Front-end code edit data
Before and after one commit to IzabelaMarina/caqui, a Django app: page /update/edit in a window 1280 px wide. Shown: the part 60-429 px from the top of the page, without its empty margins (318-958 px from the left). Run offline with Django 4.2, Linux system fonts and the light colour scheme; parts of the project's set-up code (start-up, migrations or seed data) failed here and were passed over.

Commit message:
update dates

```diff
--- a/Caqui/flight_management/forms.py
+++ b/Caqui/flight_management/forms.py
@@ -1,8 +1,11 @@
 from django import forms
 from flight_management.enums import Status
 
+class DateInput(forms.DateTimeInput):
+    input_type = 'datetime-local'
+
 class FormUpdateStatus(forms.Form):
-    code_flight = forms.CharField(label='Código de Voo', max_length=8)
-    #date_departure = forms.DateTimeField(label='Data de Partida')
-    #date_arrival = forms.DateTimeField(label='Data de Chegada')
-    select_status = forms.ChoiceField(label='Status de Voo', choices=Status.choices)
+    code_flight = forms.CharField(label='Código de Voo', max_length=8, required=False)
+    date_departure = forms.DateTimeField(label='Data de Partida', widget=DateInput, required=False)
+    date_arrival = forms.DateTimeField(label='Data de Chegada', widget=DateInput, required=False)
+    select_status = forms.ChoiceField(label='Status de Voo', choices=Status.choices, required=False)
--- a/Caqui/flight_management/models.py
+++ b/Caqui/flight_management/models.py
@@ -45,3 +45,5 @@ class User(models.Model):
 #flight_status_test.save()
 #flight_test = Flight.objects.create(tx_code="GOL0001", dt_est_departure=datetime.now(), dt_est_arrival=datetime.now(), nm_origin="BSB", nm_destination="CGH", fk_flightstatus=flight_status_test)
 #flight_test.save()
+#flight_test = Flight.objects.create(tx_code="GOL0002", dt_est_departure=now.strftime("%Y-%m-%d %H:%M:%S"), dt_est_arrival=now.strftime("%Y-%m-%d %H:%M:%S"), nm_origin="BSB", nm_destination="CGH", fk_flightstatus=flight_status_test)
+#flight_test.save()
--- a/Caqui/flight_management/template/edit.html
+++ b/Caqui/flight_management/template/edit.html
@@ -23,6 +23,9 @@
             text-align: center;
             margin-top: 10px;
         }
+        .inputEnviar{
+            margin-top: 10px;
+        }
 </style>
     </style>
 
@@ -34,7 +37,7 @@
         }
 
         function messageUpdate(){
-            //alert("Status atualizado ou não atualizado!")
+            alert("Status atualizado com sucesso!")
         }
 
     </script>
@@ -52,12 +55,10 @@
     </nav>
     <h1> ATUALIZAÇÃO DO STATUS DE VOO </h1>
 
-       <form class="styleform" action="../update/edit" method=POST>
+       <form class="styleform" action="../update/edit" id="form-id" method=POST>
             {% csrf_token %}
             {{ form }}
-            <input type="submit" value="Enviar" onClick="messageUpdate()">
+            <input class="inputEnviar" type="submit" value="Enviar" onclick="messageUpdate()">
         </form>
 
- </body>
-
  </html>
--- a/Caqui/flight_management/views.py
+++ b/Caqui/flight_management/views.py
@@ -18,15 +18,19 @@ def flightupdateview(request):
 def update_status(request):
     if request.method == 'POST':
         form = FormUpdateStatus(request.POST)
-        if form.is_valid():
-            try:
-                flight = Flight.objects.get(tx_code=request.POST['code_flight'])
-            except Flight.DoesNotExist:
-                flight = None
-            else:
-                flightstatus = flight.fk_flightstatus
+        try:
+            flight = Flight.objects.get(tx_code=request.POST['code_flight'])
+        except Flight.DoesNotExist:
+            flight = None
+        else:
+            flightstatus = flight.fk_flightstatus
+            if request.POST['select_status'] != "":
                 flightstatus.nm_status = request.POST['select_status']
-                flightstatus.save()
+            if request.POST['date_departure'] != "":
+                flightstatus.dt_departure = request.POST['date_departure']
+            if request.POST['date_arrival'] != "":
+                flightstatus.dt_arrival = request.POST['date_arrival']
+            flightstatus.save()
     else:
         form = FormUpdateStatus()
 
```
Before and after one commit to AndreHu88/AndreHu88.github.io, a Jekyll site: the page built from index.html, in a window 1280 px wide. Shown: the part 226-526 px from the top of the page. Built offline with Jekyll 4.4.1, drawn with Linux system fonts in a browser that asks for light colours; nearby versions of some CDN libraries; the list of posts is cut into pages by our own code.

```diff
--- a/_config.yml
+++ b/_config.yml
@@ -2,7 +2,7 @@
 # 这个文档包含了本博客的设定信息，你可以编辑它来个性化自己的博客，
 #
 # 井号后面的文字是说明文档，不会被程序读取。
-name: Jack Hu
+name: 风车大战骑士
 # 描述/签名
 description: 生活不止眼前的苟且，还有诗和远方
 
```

--- What is needed ---
Give the number of lines containing "atualizado" in the entries, and no other text.

--- Answer to this exercise ---
2